Nails may have a stippled
Nails may have a stippled "beaten copper" appearance with alopecia areata.
Alopecia areata typically presents with sudden circular areas of hair loss without any other skin changes.
Alopecia areata typically presents with sudden circular areas of hair loss without any other skin changes.
This image displays hair follicles that are still present with some starting to regrow hair with slender, short stubs.
This image displays hair follicles that are still present with some starting to regrow hair with slender, short stubs.
This image displays a child with multiple areas of hair loss: behind the ear, at the frontal hairline, and the front part of the scalp.
This image displays a child with multiple areas of hair loss: behind the ear, at the frontal hairline, and the front part of the scalp.
With alopecia areata, tiny
With alopecia areata, tiny "exclamation point hairs" can often be seen in the center of the bald spot.
This image displays a normal, healthy scalp with alopecia areata.
This image displays a normal, healthy scalp with alopecia areata.
The skin where the hair is gone in alopecia looks completely normal.
The skin where the hair is gone in alopecia looks completely normal.

Images of Hair Loss (Alopecia Areata) (7)

Nails may have a stippled
Alopecia areata typically presents with sudden circular areas of hair loss without any other skin changes.
This image displays hair follicles that are still present with some starting to regrow hair with slender, short stubs.
This image displays a child with multiple areas of hair loss: behind the ear, at the frontal hairline, and the front part of the scalp.
With alopecia areata, tiny
This image displays a normal, healthy scalp with alopecia areata.
The skin where the hair is gone in alopecia looks completely normal.

Hair Loss (Alopecia Areata)

Alopecia areata is caused by a reaction from a person’s own immune system (an autoimmune condition) resulting in hair loss.
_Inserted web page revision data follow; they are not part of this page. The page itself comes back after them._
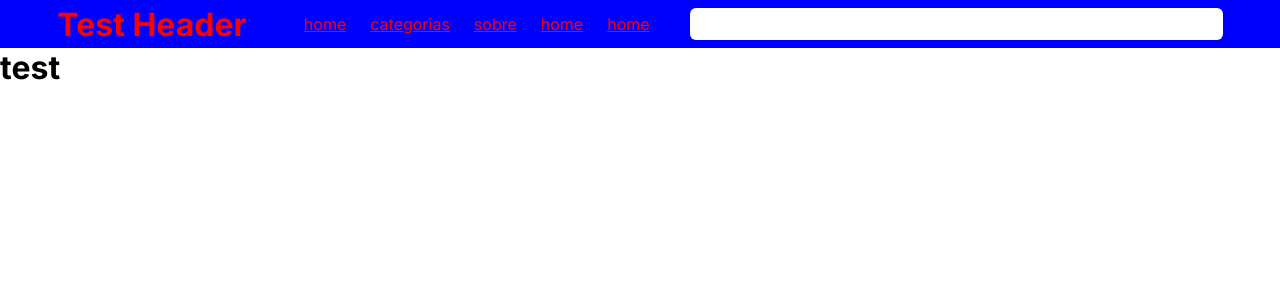
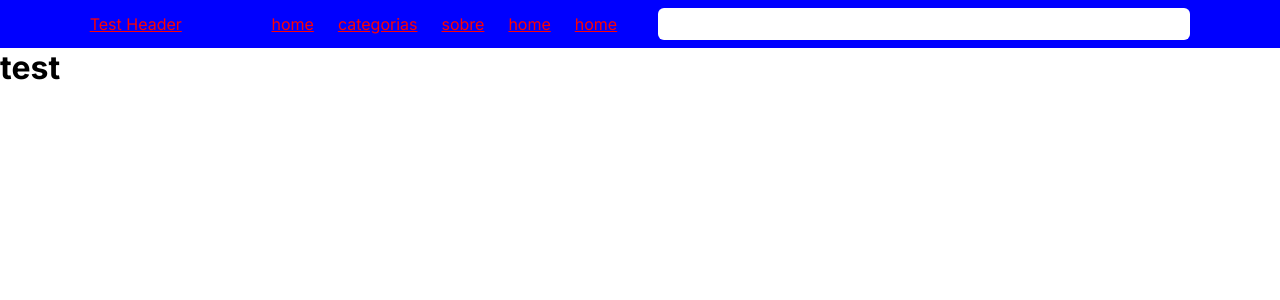
Before and after one commit to gustavocarvalho-ra/BDF, a Next.js app: page / in a window 1280 px wide. Shown: the top 300 px of the page. Built offline with nearby package versions, Linux system fonts and the light colour scheme.

Commit message:
feat: alt Link

```diff
--- a/src/app/components/Header/index.tsx
+++ b/src/app/components/Header/index.tsx
@@ -5,7 +5,7 @@ import { Head } from "./styles";
 export default function Header() {
   return (
     <Head>
-      <h1 style={{color: 'red'}}>Test Header</h1>
+      <Link href={"/"} style={{color: 'red'}}>Test Header</Link>
       <div className="main">
 
         <div className="container">
```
The immune system of the body, for unknown reasons, mistakenly stops growing hair. Hair usually grows back on its own (spontaneously), though the hair loss often happens again. Hair loss may be patchy or more widespread (diffuse) and may affect the scalp as well as the body. Hair loss may be seasonal. There is no long-term cure for hair loss, and the causes can be both family-related (genetic) and related to outside (environmental) exposures.

Who's At Risk?

Hair loss is seen in people of all ages. It most often occurs in people with thyroid disease, although people with lupus, lichen planus, vitiligo, and Down syndrome are also more likely than others to experience hair loss.

Signs & Symptoms

Hair loss most commonly occurs on the scalp, but it can affect the eyebrows, eyelashes, beard, and other body areas.

Alopecia areata appears as patchy areas of non-scarring hair loss and may be considered:

  • Mild – 1–5 scattered areas of hair loss on scalp (and beard of adults)
  • Moderate – More than 5 scattered areas of hair loss on the scalp (and beard of adults)
  • Severe – Loss of all of the hair on the scalp and body

Scalp burning, without redness, may also occur.

Hairs that grow back often have less color (hypopigmented or white) either temporarily or permanently. This hypopigmentation is not seen in other forms of alopecia.

Pits and ridges in the fingernails can also occur.

Take a picture of your skin condition with Aysa

Symptom checkers like Aysa can help narrow down possible skin conditions by analyzing a skin photo.

Self-Care Guidelines

It is important to encourage your child and provide emotional support. Wigs or caps may be worn to hide the hair loss.

Advertisement

Treatments

The doctor may prescribe topical or oral (systemic) medications as well as injections. Steroid injections may help speed up hair regrowth in children with mild-to-moderate conditions:

  • A powerful (potent) topical steroid (Clobetasol propionate gel or solution) can be applied twice daily, with or without covering the area (occlusion) overnight.
  • Anthralin cream 1%, a topical medicine, can activate (stimulate) the immune system to speed up healing. Apply this medication to the affected area and about 1 cm beyond the border for 10–20 minutes, and then wash it off with shampoo.

For more extensive disease, your doctor may expose the affected area to light or apply topical steroids plus minoxidil, each used twice daily. This treatment must be used carefully if minoxidil is used in young children because of the risk of extensive side effects.

Oral of injected (systemic) steroids, such as prednisone, may be effective, but they do not provide long-lasting improvement.

Other treatments, currently in clinical studies, may be recommended.

Visit Urgency

See your child’s primary care doctor or a dermatologist if you notice areas of patchy hair loss anywhere on your child’s body.

Advertisement

References

Bolognia, Jean L., ed. Dermatology, pp.1035-1038. New York: Mosby, 2003.

Freedberg, Irwin M., ed. Fitzpatrick’s Dermatology in General Medicine. 6th ed, pp. 641-643, 647. New York: McGraw-Hill, 2003.

Disease Groups: Common Hair Problems